The train arrives exactly when it’s supposed to, and if it doesn’t, you’ll be notified. In Emmanuel’s opinion, this is downright unbelievable and he often thinks that maybe that’s why everything here is so organized and works so well.
“It’s peaceful and quiet in Kokkola, which is nice. Sometimes, when I go to Helsinki, I think ‘it’s so crazy here’. Well, of course it’s not the same as when I lived in Lagos. There’s a saying that ‘Lagos is next from Hell’. It’s chaos. Helsinki is nothing compared to it. Of course, now that I’m used to Kokkola, even Helsinki feels like a madhouse. It’s good to be in Kokkola.”
Emmanuel’s brother had informed him in advance about the different customs here compared to Nigeria. He had told, among other things, that Finnish people don’t talk to people they don’t know. Nigerian culture is the complete opposite of this, as there you talk to everyone, everywhere and ask a lot of questions, especially if the person comes from somewhere else. For this reason, at first Emmanuel even found it a little strange that people didn’t talk to each other in a lift or on the street.
In Nigeria, for example teachers and older people are spoken to very formally and failing to do so is seen as disrespectful. He was surprised to find out that in Finland teachers are familiarly called by their first name, which has been a little hard for Emmanuel to learn. Even after this many years, casual language doesn’t come to him naturally.
In Emmanuel’s experience Finns are a little distant at first and getting to know them takes time. But when that beginning stage is over and “the ice has been broken”, things speed up. In his opinion Finns are very warm people and once you get to know each other, it’s true friendship. He also says he’s learned that if a Finns says something they really mean it. Once a friend, always a friend.
Love, home, and work
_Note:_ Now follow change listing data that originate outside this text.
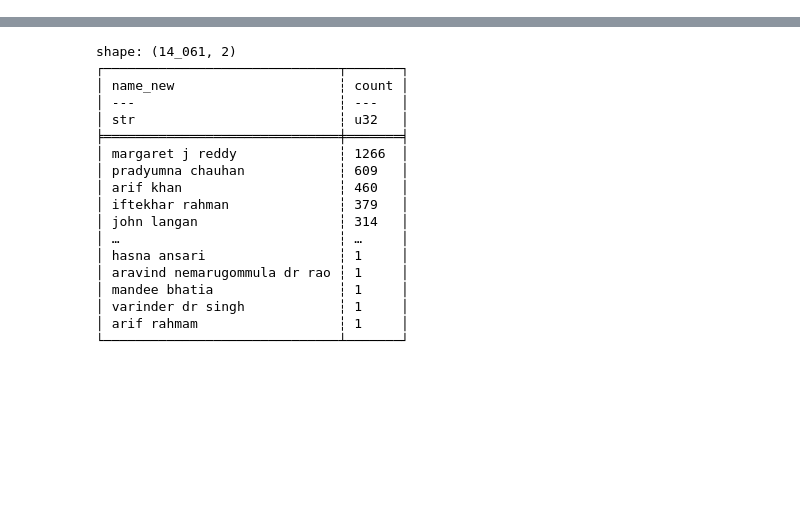
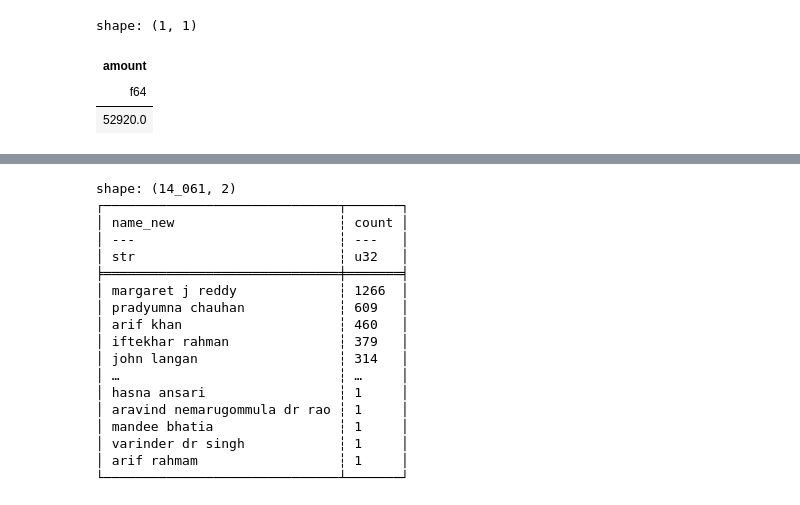
Before and after one commit to kkkarnav/indianamericancontributions, a Jupyter notebook: df_stats.ipynb, the cells around one changed output, grey strips where cells are left out. Drawn from its saved outputs; the diff is of its cells as text; code cells hidden in the pictures; blank space fills up the shorter version.

```diff
--- a/df_stats.ipynb
+++ b/df_stats.ipynb
@@ -56,3 +74,13 @@ shape: (10, 22)
+# %%
+# convert df to pandas
+temp = df.filter((pl.col("contrib_id") == "q0002067764 ") & (pl.col("recip_id") == "N00023864") & (pl.col("amount") > 0))
+# %%
+temp.select(pl.col("amount")).sum() # how do i convert this to absolute
+# %% [output]
+shape: (1, 1)
+| amount |
+| f64 |
+| 52920.0 |
 # %%
 print(df.columns)
 # %% [output]
```
Also changed, not shown: parts of 5 cells of this notebook, 4 other files.
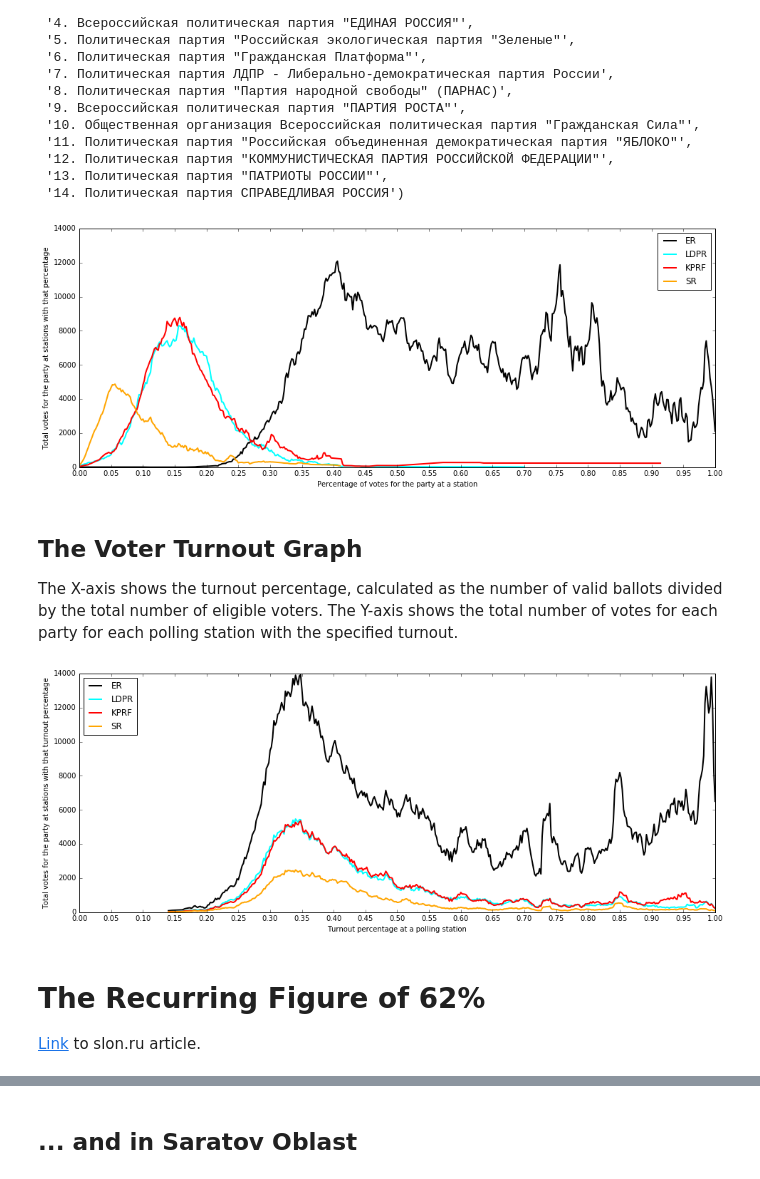
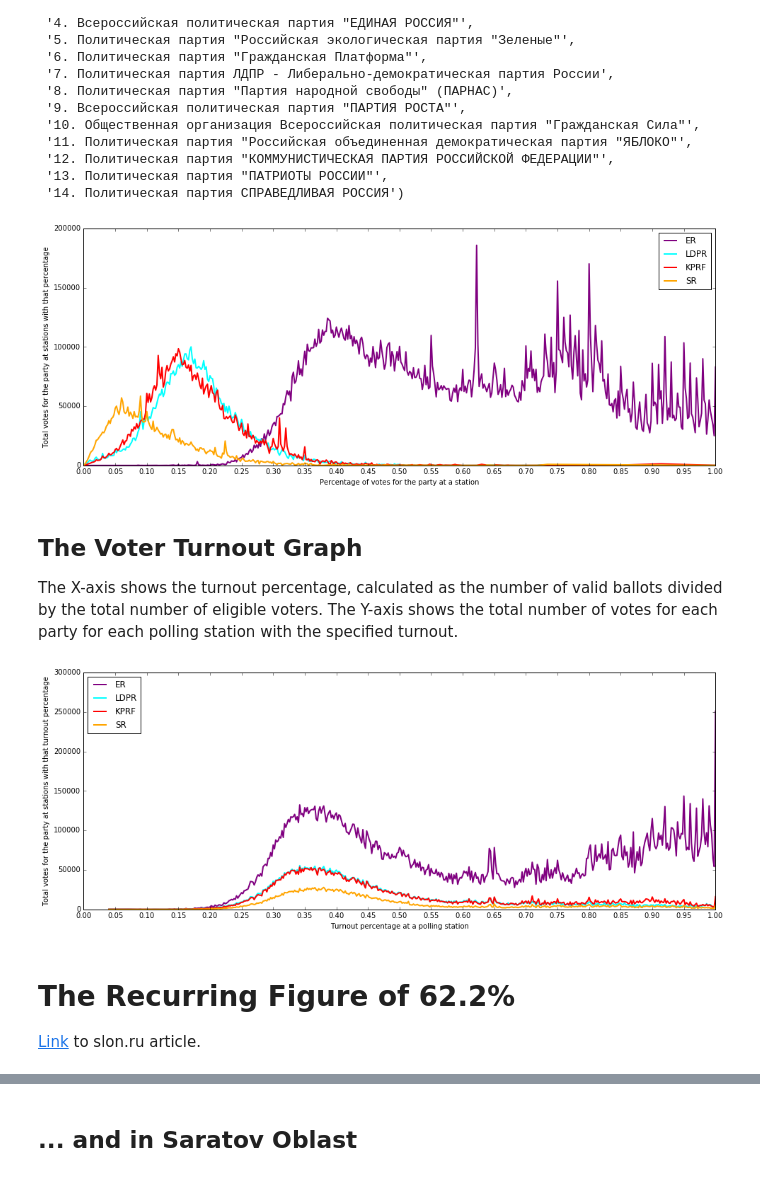
Before and after one commit to mpenkov/gosduma7, a Jupyter notebook: Graphs.ipynb, the cells around one changed output, grey strips where cells are left out. Saved outputs shown, nothing was run; the diff lists cells and outputs as text; code cells hidden in the pictures.

```diff
--- a/Graphs.ipynb
+++ b/Graphs.ipynb
@@ -119,36 +119,32 @@ def box_filter(y, box_pts=7):
 # %%
 def plot(full_party_name, ascii_name, color, linewidth=2, data_type="federal"):
     stations = list(station_generator())
     assert stations
 
     party_idx = PARTIES.index(full_party_name)
     bins = bin_by(stations, lambda station: station["fraction"][party_idx])
 
     x = [val for (val, _) in bins]
     y = [sum(st["votes"][party_idx] for st in stations) for (_, stations) in bins]
-    #
-    # the graph isn't really viewable without smoothing
-    #
-    y = box_filter(y)
 
     plt.plot(x, y, linewidth=linewidth, label=ascii_name, color=color)
 
 plt.figure(figsize=(16, 6))
 
-plot('4. Всероссийская политическая партия "ЕДИНАЯ РОССИЯ"', "ER", "black")
+plot('4. Всероссийская политическая партия "ЕДИНАЯ РОССИЯ"', "ER", "purple")
 plot('7. Политическая партия ЛДПР - Либерально-демократическая партия России', "LDPR", "cyan")
 plot('12. Политическая партия "КОММУНИСТИЧЕСКАЯ ПАРТИЯ РОССИЙСКОЙ ФЕДЕРАЦИИ"', "KPRF", "red")
 plot('14. Политическая партия СПРАВЕДЛИВАЯ РОССИЯ', "SR", "orange")
 
 plt.xticks(np.arange(0, 1.05, 0.05))
 plt.ylabel("Total votes for the party at stations with that percentage")
 plt.xlabel("Percentage of votes for the party at a station")
 
 plt.legend()
 
 print()
 # %% [output]
-[figure, old version]
+[figure, new version]
 # %% [markdown]
 ## The Voter Turnout Graph
 The X-axis shows the turnout percentage, calculated as the number of valid ballots divided by the total number of eligible voters. The Y-axis shows the total number of votes for each party for each polling station with the specified turnout.
@@ -163,14 +159,13 @@ def plot(full_party_name, ascii_name, color, linewidth=2):
 
     x = [val for (val, _) in bins]
     y = [sum(st["votes"][party_idx] for st in stations) for (_, stations) in bins]
-    y = box_filter(y)
 
     plt.plot(x, y, linewidth=linewidth, label=ascii_name, color=color)
 
 
 plt.figure(figsize=(16, 6))
 
-plot('4. Всероссийская политическая партия "ЕДИНАЯ РОССИЯ"', "ER", "black")
+plot('4. Всероссийская политическая партия "ЕДИНАЯ РОССИЯ"', "ER", "purple")
 plot('7. Политическая партия ЛДПР - Либерально-демократическая партия России', "LDPR", "cyan")
 plot('12. Политическая партия "КОММУНИСТИЧЕСКАЯ ПАРТИЯ РОССИЙСКОЙ ФЕДЕРАЦИИ"', "KPRF", "red")
 plot('14. Политическая партия СПРАВЕДЛИВАЯ РОССИЯ', "SR", "orange")
@@ -183,9 +178,9 @@ plt.legend(loc="upper left")
 
 print()
 # %% [output]
-[figure, old version]
+[figure, new version]
 # %% [markdown]
-# The Recurring Figure of 62%
+# The Recurring Figure of 62.2%
 
 [Link](http://www.rbc.ru/rbcfreenews/57e37f639a7947074b469638?from=main) to slon.ru article.
 # %%
```
Also changed, not shown: parts of 6 cells of this notebook, 5 other files.
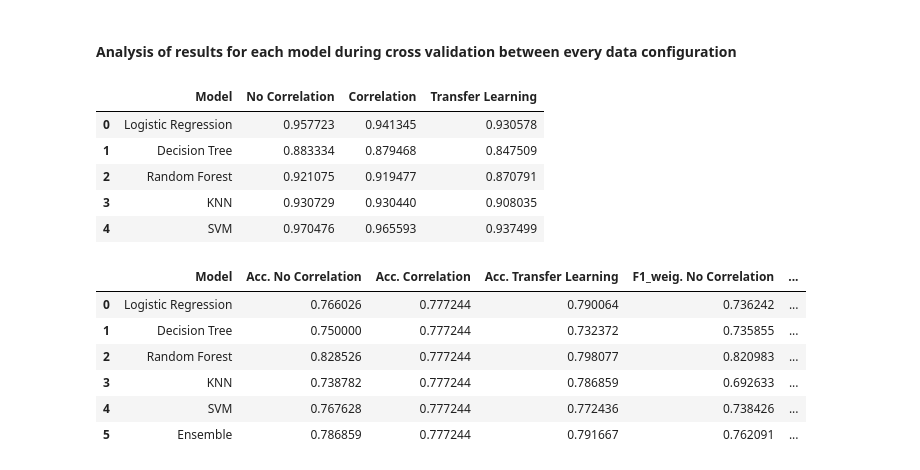
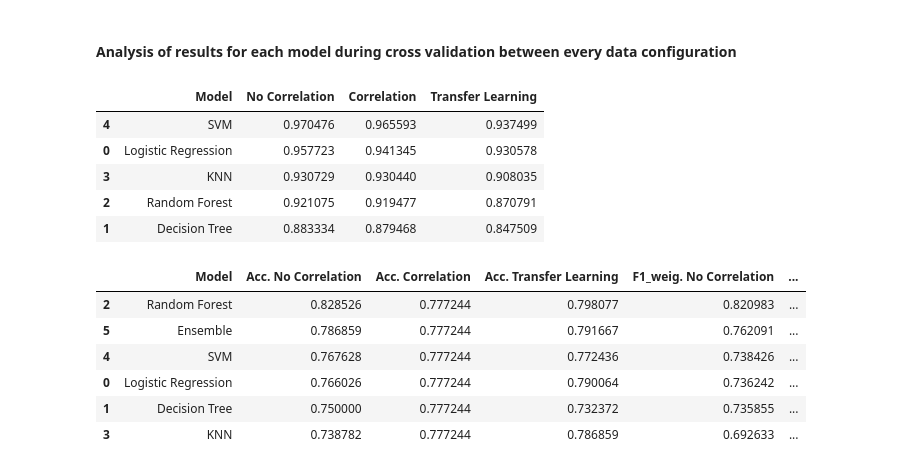
Before and after one commit to jlopetegui98/Hands-on-ML-Project, a Jupyter notebook: main.ipynb, the cells around one changed output. Cells and saved outputs as stored; diff of their text form; code cells hidden in the pictures.

```diff
--- a/main.ipynb
+++ b/main.ipynb
@@ -1296,30 +1296,32 @@ scores['Model'] = ['Logistic Regression', 'Decision Tree', 'Random Forest', 'KNN
 scores['No Correlation'] = best_scores
 scores['Correlation'] = best_scores_clean
 scores['Transfer Learning'] = best_scores_tl
+scores = scores.sort_values(by='No Correlation', ascending=False)
 scores
 # %% [output]
 |  | Model | No Correlation | Correlation | Transfer Learning |
+| 4 | SVM | 0.970476 | 0.965593 | 0.937499 |
 | 0 | Logistic Regression | 0.957723 | 0.941345 | 0.930578 |
+| 3 | KNN | 0.930729 | 0.930440 | 0.908035 |
+| 2 | Random Forest | 0.921075 | 0.919477 | 0.870791 |
 | 1 | Decision Tree | 0.883334 | 0.879468 | 0.847509 |
-| 2 | Random Forest | 0.921075 | 0.919477 | 0.870791 |
-| 3 | KNN | 0.930729 | 0.930440 | 0.908035 |
-| 4 | SVM | 0.970476 | 0.965593 | 0.937499 |
 # %%
 # create dataframe with the results for every pipeline over the test dataset (scores)
 scores_test = pd.DataFrame(columns=['Model', 'Acc. No Correlation', 'Acc. Correlation', 'Acc. Transfer Learning', 'F1_weig. No Correlation', 'F1_weig. Correlation', 'F1_weig. Transfer Learning'])
 scores_test['Model'] = ['Logistic Regression', 'Decision Tree', 'Random Forest', 'KNN', 'SVM', 'Ensemble']
 scores_test['Acc. No Correlation'] = acc_nc
 scores_test['Acc. Correlation'] = acc_c
 scores_test['Acc. Transfer Learning'] = acc_tl
 scores_test['F1_weig. No Correlation'] = f1_w_nc
 scores_test['F1_weig. Correlation'] =f1_w_c
 scores_test['F1_weig. Transfer Learning'] = f1_w_tl
+scores_test = scores_test.sort_values(by = 'F1_weig. No Correlation', ascending=False)
 scores_test
 # %% [output]
 |  | Model | Acc. No Correlation | Acc. Correlation | Acc. Transfer Learning | F1_weig. No Correlation | ... |
+| 2 | Random Forest | 0.828526 | 0.777244 | 0.798077 | 0.820983 | ... |
+| 5 | Ensemble | 0.786859 | 0.777244 | 0.791667 | 0.762091 | ... |
+| 4 | SVM | 0.767628 | 0.777244 | 0.772436 | 0.738426 | ... |
 | 0 | Logistic Regression | 0.766026 | 0.777244 | 0.790064 | 0.736242 | ... |
 | 1 | Decision Tree | 0.750000 | 0.777244 | 0.732372 | 0.735855 | ... |
-| 2 | Random Forest | 0.828526 | 0.777244 | 0.798077 | 0.820983 | ... |
 | 3 | KNN | 0.738782 | 0.777244 | 0.786859 | 0.692633 | ... |
-| 4 | SVM | 0.767628 | 0.777244 | 0.772436 | 0.738426 | ... |
-| 5 | Ensemble | 0.786859 | 0.777244 | 0.791667 | 0.762091 | ... |
```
After finishing his studies, Emmanuel’s wife from Nigeria moved to Kokkola as well. They started a family, which now also includes two children. He says everything is well and the basics are in order. There’s love in the family, they have their own home, and work. At the moment Emmanuel works as a welder, which guarantees the family’s livelihood. In addition to his work as a welder, he also works for a Danish company as a software engineer. He has yet to find a similar permanent job in Kokkola, despite his attempts.
Emmanuel praises Finland’s equal society
Emmanuel appreciates the basic security and care provided by Finland, medical care one of them. In Nigeria, basic healthcare was not something to take for granted.
“I’ll always remember visiting a health center in the early days. I was waiting in the lobby for my turn at the doctor’s office with a very well dressed gentleman. I was surprised when I was called to see the doctor first, while that gentleman stayed in the lobby to wait for his turn. I was also quite surprised that the same doctor treated both of us! It was downright unreal. That’s when I truly understood the equality prevailing here, this gentleman and I were equally valuable in that situation. As I left, I saw this well dressed man leaving on a bicycle and I was told he was an important municipal decision-maker. I couldn’t believe a man that important went to the reception after me, where we were treated by the same doctor, and then he left on a bicycle. In Nigeria this simply wouldn’t be possible. There, such an important man would have gone to a private medical clinic, driven by a chauffeur, and he definitely wouldn’t have had to wait for his turn.”
Emmanuel mentionshaving sometimes wondered how life can be so different here. Nigeria has many valuable natural resources such as oil, lithium, and gold. Despite this, he thinks most of the people there have next to nothing. Finland doesn’t have oil or other similar huge natural resources but there’s still everything here. Emmanuel noticed that in Finland everyone is equally valuable and everyone has the same rights.